--- Work required ---
Report each line of the material below where the word "export" can be found.

┌──

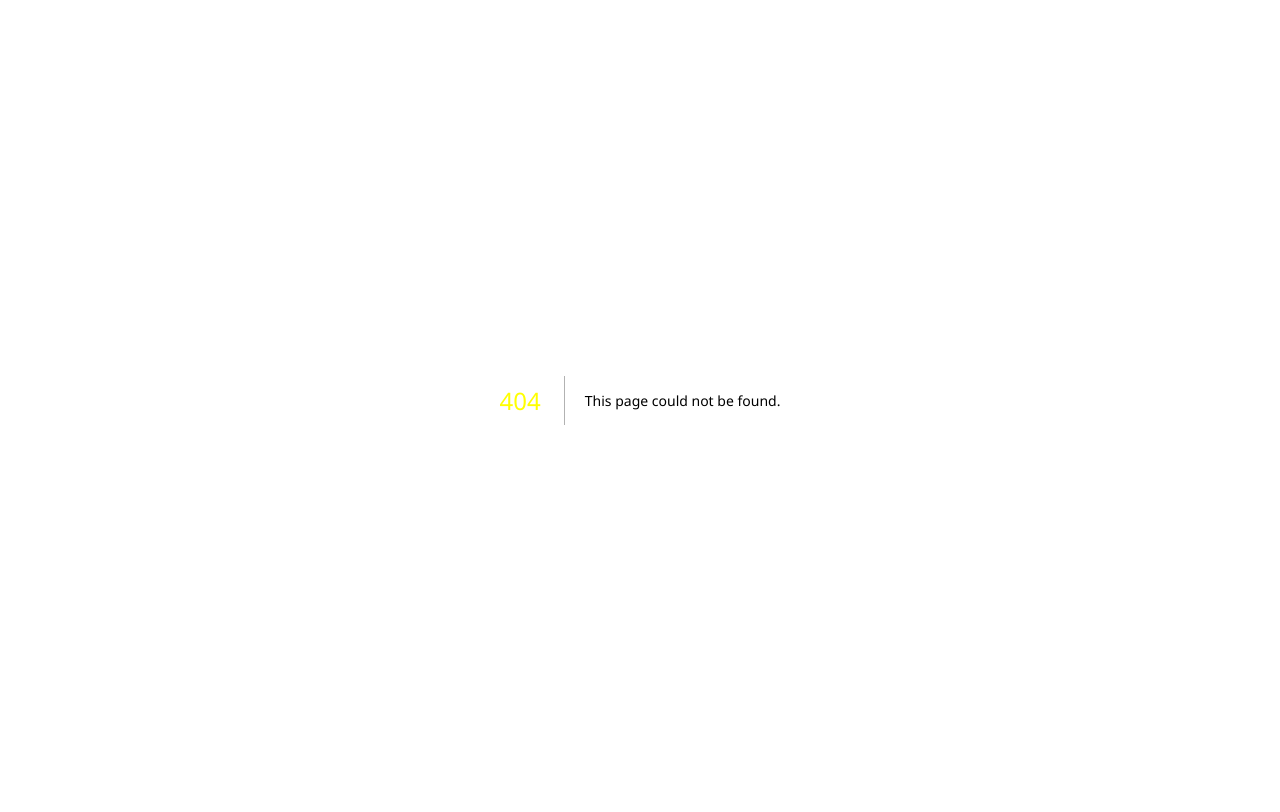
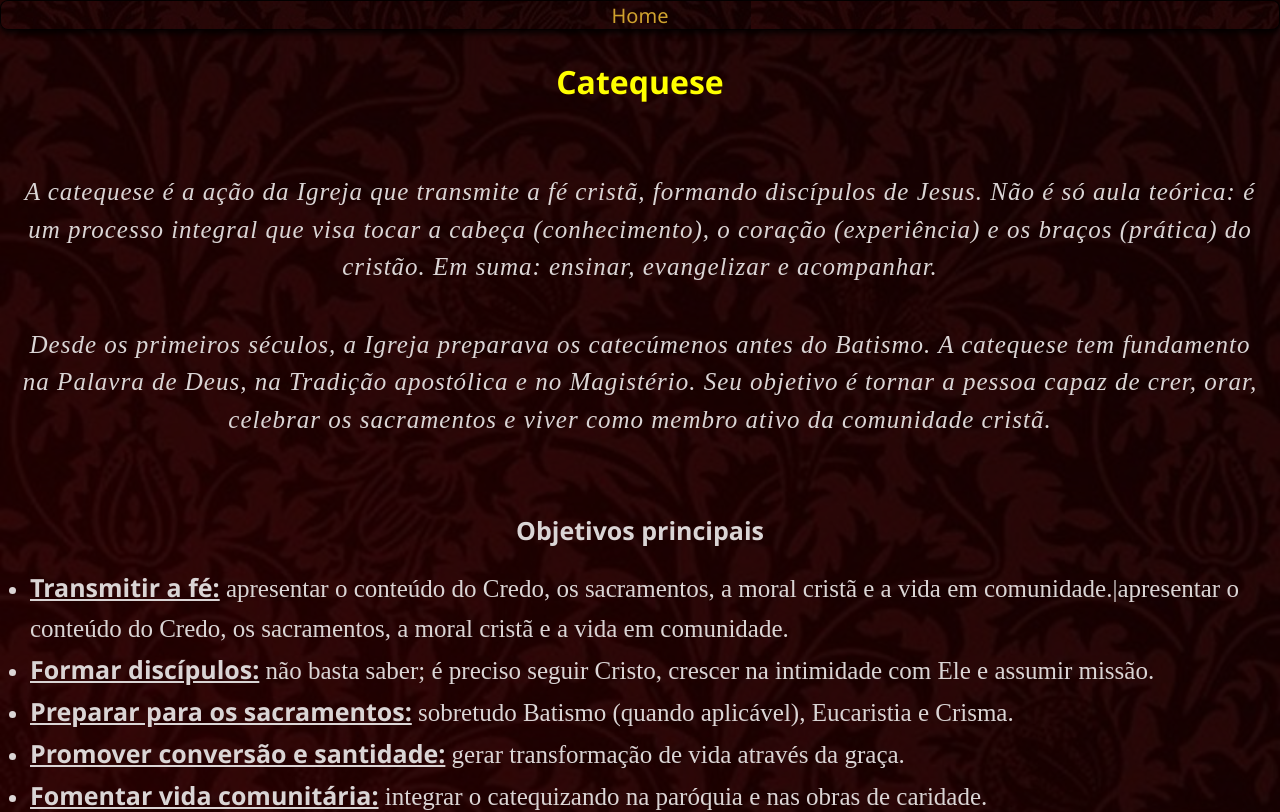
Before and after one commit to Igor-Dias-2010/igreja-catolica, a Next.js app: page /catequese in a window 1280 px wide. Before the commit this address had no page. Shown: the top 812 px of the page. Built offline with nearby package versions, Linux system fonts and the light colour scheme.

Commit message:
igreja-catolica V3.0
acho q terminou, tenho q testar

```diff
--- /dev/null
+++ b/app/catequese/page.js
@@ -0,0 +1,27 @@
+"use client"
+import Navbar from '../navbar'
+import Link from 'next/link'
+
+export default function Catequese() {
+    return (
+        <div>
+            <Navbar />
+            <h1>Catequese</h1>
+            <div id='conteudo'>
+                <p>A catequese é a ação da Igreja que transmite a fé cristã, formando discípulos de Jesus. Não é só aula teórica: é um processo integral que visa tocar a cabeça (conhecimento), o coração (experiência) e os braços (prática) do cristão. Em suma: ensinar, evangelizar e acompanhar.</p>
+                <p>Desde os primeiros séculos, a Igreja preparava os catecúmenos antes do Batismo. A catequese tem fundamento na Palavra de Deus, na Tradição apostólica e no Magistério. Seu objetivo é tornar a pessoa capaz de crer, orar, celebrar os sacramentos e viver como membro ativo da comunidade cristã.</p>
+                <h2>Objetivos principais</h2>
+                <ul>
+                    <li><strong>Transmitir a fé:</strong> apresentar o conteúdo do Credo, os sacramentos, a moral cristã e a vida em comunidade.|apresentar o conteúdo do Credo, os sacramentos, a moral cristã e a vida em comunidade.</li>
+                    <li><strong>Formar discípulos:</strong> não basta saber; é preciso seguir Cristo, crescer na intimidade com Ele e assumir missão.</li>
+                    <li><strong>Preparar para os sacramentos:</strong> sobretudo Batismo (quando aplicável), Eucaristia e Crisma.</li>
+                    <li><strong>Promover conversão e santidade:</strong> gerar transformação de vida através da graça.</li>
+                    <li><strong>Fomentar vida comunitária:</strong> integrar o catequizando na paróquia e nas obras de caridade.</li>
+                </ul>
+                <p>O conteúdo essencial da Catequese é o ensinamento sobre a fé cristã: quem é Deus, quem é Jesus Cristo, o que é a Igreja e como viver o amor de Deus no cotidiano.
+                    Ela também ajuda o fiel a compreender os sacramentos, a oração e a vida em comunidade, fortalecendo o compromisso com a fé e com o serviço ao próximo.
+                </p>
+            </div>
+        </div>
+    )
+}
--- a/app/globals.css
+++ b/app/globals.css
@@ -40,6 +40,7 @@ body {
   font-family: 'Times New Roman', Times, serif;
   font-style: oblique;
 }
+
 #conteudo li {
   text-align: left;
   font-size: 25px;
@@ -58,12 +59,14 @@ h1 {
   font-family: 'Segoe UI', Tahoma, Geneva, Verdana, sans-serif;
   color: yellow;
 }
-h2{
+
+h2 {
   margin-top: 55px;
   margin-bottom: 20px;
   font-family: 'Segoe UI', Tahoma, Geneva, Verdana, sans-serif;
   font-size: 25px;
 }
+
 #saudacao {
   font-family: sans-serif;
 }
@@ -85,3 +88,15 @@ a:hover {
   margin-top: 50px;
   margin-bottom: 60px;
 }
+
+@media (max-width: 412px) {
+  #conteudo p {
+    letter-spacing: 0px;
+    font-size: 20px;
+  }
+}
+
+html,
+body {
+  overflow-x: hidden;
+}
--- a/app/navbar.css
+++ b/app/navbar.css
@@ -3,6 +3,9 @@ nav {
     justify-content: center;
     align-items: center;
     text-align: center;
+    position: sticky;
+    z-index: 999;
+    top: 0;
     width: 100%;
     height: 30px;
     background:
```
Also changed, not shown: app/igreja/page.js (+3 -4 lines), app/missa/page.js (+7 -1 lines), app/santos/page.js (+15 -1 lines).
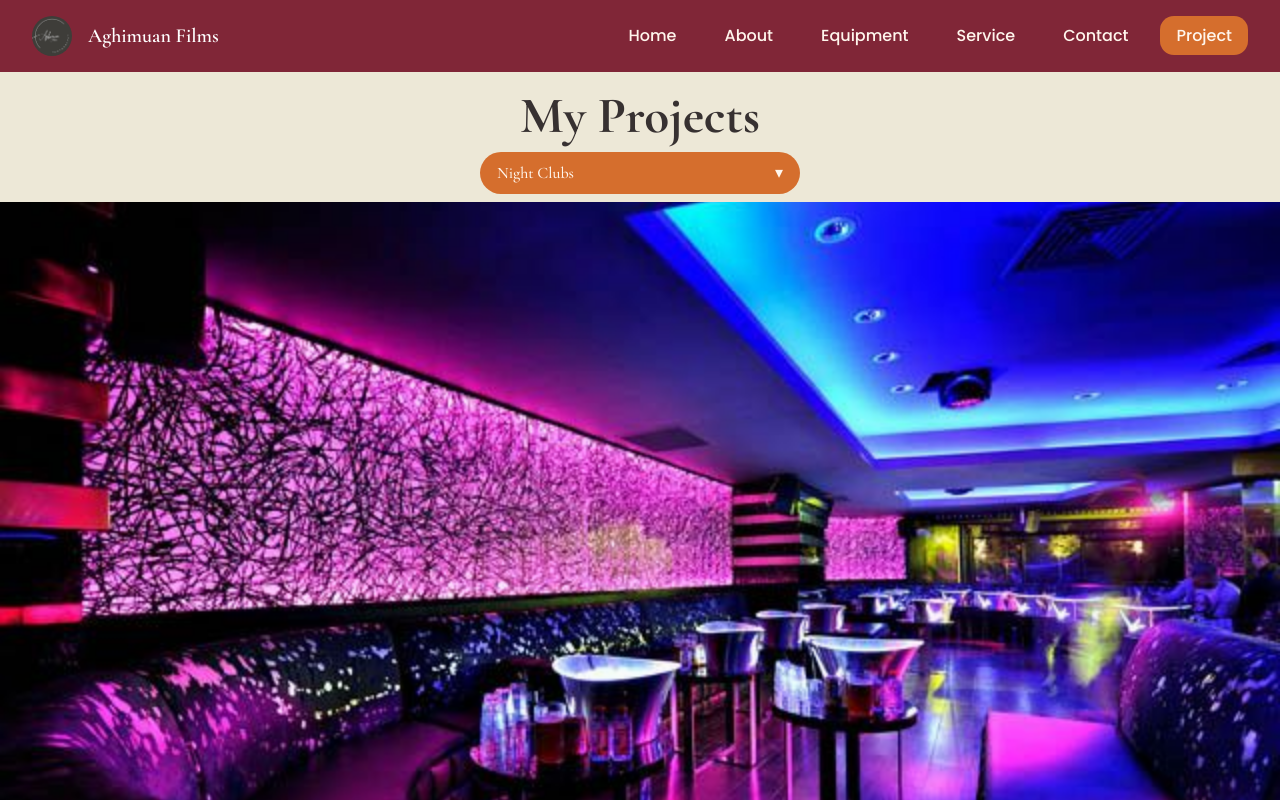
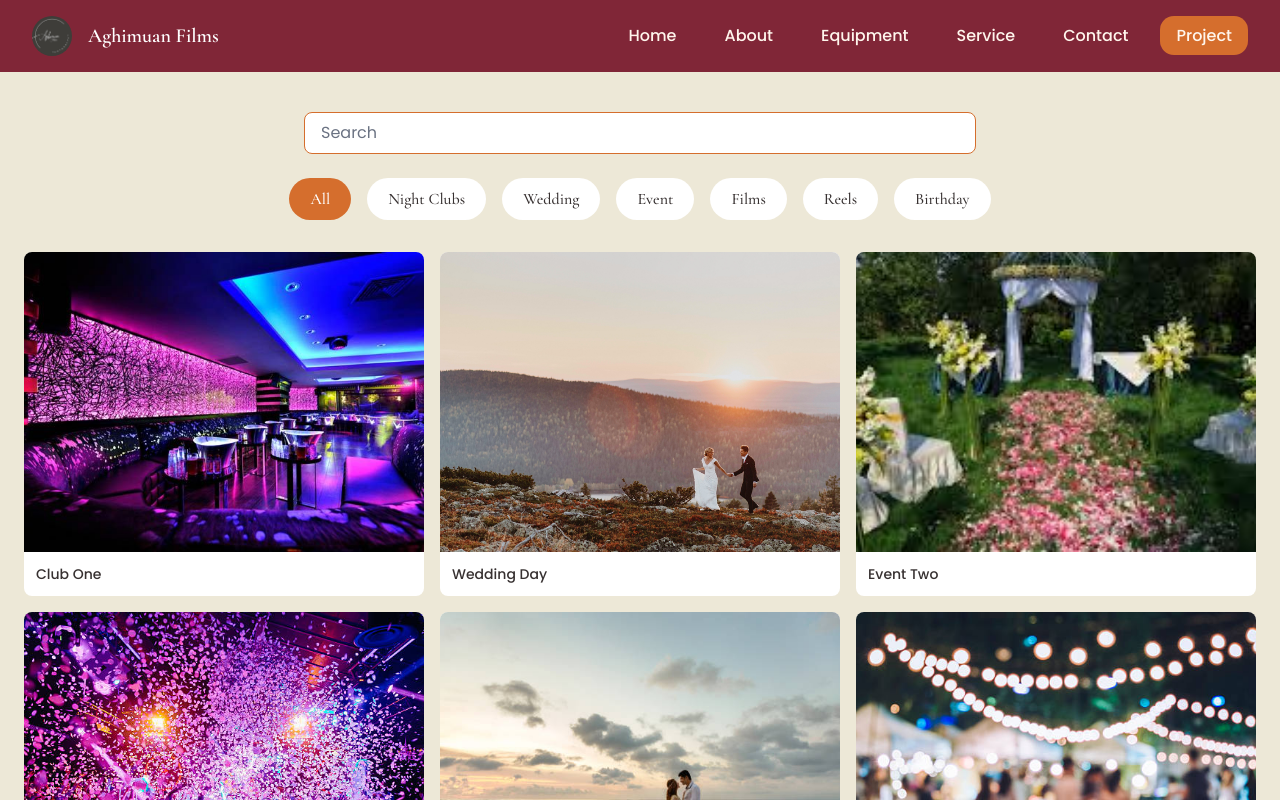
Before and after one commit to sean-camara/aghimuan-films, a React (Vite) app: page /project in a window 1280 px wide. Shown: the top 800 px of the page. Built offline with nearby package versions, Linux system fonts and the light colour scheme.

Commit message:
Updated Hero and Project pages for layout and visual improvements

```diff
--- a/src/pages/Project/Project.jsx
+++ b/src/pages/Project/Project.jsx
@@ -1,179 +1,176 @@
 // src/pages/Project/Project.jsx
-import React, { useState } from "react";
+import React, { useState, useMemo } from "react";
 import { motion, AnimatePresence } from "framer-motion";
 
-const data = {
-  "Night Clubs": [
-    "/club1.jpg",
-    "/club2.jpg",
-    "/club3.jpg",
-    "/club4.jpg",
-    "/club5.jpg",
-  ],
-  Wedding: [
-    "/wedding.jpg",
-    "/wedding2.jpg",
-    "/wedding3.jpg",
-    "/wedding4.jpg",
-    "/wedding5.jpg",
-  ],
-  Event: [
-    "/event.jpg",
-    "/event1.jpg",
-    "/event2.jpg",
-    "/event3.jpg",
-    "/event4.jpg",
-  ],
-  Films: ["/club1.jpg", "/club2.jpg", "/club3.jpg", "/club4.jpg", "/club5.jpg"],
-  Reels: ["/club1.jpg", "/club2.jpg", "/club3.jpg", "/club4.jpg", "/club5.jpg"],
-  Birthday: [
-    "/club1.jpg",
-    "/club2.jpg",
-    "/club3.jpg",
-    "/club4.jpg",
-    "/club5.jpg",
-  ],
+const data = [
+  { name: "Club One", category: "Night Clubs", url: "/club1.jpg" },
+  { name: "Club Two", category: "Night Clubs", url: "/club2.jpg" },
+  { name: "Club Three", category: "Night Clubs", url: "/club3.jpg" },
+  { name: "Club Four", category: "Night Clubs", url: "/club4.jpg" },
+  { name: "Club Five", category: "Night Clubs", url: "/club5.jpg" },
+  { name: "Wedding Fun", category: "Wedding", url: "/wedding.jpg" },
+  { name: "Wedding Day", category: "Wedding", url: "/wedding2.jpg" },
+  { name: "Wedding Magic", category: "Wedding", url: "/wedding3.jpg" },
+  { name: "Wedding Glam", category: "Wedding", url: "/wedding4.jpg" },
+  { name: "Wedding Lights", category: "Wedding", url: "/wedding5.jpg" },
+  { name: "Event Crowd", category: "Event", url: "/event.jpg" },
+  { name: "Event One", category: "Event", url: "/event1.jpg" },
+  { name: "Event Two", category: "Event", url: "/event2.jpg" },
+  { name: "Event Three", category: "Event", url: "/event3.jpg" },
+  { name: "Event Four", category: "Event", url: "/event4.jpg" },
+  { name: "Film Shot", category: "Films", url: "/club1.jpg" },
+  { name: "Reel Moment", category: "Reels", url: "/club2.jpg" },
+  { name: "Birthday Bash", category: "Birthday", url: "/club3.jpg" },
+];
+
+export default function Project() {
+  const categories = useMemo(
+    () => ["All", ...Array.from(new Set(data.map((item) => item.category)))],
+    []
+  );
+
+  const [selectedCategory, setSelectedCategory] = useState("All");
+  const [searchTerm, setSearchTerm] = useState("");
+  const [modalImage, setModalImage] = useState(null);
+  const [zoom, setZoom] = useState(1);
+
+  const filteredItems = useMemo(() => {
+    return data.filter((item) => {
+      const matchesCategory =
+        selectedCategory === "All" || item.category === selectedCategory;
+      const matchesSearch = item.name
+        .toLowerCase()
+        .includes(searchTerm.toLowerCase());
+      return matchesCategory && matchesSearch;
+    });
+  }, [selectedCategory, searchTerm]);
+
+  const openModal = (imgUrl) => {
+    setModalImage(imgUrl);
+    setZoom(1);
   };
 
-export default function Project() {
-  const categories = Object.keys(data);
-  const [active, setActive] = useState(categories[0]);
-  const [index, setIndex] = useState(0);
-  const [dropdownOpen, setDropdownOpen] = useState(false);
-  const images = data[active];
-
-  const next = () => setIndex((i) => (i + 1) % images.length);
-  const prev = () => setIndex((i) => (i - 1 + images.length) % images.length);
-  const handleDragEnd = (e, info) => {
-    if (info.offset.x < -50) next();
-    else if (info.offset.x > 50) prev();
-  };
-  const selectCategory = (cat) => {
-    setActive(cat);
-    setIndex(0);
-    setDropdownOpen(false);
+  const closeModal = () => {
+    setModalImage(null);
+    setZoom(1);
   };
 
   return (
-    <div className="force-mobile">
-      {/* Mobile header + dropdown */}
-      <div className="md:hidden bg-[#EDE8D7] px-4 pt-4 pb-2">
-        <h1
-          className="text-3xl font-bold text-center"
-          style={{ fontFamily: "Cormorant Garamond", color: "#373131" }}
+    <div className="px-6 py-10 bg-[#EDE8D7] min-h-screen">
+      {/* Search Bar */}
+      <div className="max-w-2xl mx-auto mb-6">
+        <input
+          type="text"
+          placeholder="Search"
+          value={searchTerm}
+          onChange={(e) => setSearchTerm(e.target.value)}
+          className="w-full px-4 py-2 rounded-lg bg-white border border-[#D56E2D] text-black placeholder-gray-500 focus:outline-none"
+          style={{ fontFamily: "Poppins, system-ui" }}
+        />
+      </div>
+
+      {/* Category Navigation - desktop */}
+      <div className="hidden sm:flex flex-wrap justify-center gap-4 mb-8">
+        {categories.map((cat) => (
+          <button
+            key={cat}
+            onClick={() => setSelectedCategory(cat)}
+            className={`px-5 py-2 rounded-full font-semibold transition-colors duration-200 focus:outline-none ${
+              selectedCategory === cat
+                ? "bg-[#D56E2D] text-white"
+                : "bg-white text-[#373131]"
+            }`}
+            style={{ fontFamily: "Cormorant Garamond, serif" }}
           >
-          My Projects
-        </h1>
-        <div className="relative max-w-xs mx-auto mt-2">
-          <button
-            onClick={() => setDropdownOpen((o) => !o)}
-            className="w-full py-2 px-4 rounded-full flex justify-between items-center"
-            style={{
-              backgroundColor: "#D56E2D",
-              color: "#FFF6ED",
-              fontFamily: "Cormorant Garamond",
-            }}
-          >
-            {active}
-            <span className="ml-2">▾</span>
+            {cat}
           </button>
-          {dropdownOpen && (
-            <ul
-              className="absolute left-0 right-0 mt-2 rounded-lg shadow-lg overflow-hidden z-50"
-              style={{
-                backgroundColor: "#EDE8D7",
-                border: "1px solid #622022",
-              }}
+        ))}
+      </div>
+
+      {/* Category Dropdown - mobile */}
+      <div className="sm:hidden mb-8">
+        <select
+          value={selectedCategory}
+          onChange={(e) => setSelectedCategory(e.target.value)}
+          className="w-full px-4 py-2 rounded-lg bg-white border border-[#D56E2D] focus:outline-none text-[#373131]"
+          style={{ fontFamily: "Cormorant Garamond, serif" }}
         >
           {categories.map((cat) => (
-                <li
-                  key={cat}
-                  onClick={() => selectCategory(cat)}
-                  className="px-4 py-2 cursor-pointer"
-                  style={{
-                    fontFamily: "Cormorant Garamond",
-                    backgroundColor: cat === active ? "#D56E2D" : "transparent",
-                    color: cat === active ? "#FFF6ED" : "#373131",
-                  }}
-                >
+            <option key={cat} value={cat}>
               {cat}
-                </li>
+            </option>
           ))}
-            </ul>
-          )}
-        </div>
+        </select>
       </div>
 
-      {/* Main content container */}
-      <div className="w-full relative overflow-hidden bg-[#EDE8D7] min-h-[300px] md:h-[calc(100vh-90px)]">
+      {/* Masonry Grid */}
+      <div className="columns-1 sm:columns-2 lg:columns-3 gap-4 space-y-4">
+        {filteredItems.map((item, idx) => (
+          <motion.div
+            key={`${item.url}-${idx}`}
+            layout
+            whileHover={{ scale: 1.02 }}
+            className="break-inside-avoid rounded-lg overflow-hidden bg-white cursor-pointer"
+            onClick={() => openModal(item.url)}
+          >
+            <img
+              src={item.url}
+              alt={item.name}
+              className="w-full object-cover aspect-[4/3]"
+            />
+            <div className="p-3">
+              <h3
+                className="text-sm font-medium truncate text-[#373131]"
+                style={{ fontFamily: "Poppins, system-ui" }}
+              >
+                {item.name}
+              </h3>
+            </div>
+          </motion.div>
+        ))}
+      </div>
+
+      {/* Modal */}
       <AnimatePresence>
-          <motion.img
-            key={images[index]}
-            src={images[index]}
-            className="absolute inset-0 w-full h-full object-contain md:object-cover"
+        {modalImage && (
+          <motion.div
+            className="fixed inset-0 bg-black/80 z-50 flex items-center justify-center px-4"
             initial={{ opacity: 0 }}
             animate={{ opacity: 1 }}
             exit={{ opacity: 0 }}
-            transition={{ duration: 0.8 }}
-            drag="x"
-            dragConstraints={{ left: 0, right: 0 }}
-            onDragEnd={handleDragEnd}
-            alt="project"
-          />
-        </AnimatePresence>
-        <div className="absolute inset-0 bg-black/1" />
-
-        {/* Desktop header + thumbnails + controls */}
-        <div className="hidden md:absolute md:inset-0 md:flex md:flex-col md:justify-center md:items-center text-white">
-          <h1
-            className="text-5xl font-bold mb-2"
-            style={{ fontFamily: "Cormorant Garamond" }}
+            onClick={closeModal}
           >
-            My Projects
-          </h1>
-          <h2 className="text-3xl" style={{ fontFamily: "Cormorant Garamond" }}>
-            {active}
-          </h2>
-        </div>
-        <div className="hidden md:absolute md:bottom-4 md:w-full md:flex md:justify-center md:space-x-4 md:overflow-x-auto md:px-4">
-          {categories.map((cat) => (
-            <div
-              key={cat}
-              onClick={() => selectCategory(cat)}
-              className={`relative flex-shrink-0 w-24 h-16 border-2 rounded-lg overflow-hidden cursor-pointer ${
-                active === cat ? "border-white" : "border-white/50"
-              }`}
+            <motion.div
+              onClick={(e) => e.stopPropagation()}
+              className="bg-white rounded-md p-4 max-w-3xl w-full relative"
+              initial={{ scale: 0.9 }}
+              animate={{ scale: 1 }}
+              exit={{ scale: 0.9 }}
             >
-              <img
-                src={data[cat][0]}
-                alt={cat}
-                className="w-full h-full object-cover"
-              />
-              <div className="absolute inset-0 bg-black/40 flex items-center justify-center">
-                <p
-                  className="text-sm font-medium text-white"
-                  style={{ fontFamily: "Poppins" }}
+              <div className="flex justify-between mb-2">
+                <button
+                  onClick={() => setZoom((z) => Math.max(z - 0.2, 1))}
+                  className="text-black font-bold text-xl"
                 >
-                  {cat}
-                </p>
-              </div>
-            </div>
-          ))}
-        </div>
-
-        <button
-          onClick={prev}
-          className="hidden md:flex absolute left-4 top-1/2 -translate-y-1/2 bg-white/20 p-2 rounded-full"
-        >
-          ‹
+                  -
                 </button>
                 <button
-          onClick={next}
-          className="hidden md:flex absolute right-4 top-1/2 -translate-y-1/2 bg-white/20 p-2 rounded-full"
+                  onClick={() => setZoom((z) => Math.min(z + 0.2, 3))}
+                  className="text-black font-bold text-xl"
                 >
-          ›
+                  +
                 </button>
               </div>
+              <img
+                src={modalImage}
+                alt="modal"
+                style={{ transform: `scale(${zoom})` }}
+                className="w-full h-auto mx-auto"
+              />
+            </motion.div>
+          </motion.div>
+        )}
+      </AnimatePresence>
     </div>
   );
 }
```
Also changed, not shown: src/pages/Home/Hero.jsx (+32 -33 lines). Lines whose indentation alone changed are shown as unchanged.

└──

--- Your response ---
+export default function Catequese() {
+export default function Project() {
-export default function Project() {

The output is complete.